**PROBLEM DESCRIPTION**
Would you output the listing exactly, with every image omitted?

**SUPPLIED RECORDS**

┌────────

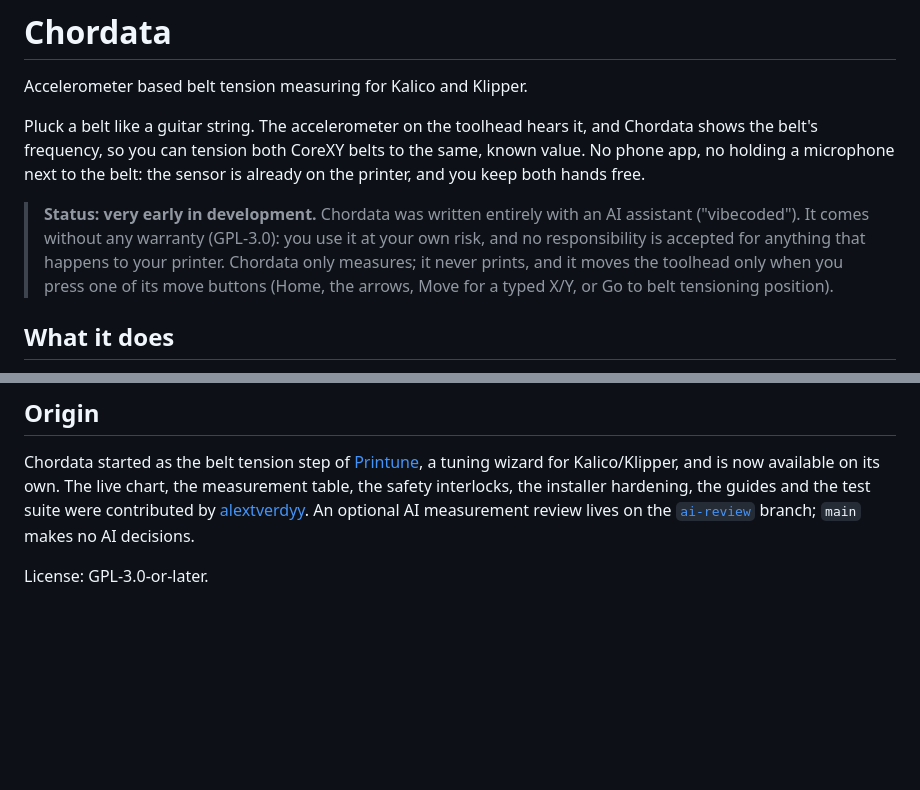
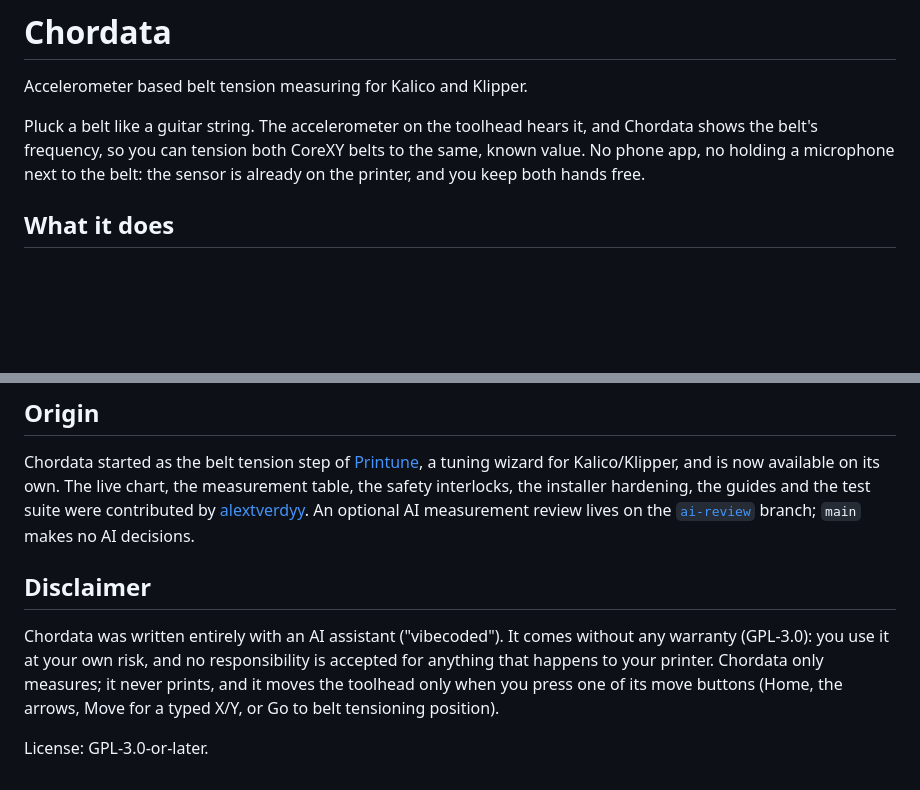
Before and after one commit to HydrateFrequently/Chordata, a Markdown page: README.md, 2 parts joined by grey strips. Rendered like a GitHub page; blank space fills up the shorter version.

Commit message:
README: drop the early-development note; the disclaimer moves to the end
Co-Authored-By: Claude Opus 5.5 (1M context) <noreply@anthropic.com>

```diff
--- a/README.md
+++ b/README.md
@@ -5,11 +5,6 @@ Accelerometer based belt tension measuring for Kalico and Klipper.
 Pluck a belt like a guitar string. The accelerometer on the toolhead hears it, and Chordata shows the belt's
 frequency, so you can tension both CoreXY belts to the same, known value. No phone app, no holding a microphone
 next to the belt: the sensor is already on the printer, and you keep both hands free.
-
-> **Status: very early in development.** Chordata was written entirely with an AI assistant ("vibecoded").
-> It comes without any warranty (GPL-3.0): you use it at your own risk, and no responsibility is accepted for
-> anything that happens to your printer. Chordata only measures; it never prints, and it moves the toolhead
-> only when you press one of its move buttons (Home, the arrows, Move for a typed X/Y, or Go to belt tensioning position).
 
 ## What it does
 
@@ -131,4 +126,11 @@ safety interlocks, the installer hardening, the guides and the test suite were c
 [alextverdyy](https://github.com/alextverdyy). An optional AI measurement review lives on the
 [`ai-review`](https://github.com/HydrateFrequently/Chordata/tree/ai-review) branch; `main` makes no AI decisions.
 
+## Disclaimer
+
+Chordata was written entirely with an AI assistant ("vibecoded"). It comes without any warranty
+(GPL-3.0): you use it at your own risk, and no responsibility is accepted for anything that happens to your
+printer. Chordata only measures; it never prints, and it moves the toolhead only when you press one of its
+move buttons (Home, the arrows, Move for a typed X/Y, or Go to belt tensioning position).
+
 License: GPL-3.0-or-later.
```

└────────

**SOLUTION**
Before and after one commit to HydrateFrequently/Chordata, a Markdown page: README.md, 2 parts joined by grey strips. Rendered like a GitHub page; blank space fills up the shorter version.

Commit message:
README: drop the early-development note; the disclaimer moves to the end
Co-Authored-By: Claude Opus 5.5 (1M context) <noreply@anthropic.com>

```diff
--- a/README.md
+++ b/README.md
@@ -5,11 +5,6 @@ Accelerometer based belt tension measuring for Kalico and Klipper.
 Pluck a belt like a guitar string. The accelerometer on the toolhead hears it, and Chordata shows the belt's
 frequency, so you can tension both CoreXY belts to the same, known value. No phone app, no holding a microphone
 next to the belt: the sensor is already on the printer, and you keep both hands free.
-
-> **Status: very early in development.** Chordata was written entirely with an AI assistant ("vibecoded").
-> It comes without any warranty (GPL-3.0): you use it at your own risk, and no responsibility is accepted for
-> anything that happens to your printer. Chordata only measures; it never prints, and it moves the toolhead
-> only when you press one of its move buttons (Home, the arrows, Move for a typed X/Y, or Go to belt tensioning position).
 
 ## What it does
 
@@ -131,4 +126,11 @@ safety interlocks, the installer hardening, the guides and the test suite were c
 [alextverdyy](https://github.com/alextverdyy). An optional AI measurement review lives on the
 [`ai-review`](https://github.com/HydrateFrequently/Chordata/tree/ai-review) branch; `main` makes no AI decisions.
 
+## Disclaimer
+
+Chordata was written entirely with an AI assistant ("vibecoded"). It comes without any warranty
+(GPL-3.0): you use it at your own risk, and no responsibility is accepted for anything that happens to your
+printer. Chordata only measures; it never prints, and it moves the toolhead only when you press one of its
+move buttons (Home, the arrows, Move for a typed X/Y, or Go to belt tensioning position).
+
 License: GPL-3.0-or-later.
```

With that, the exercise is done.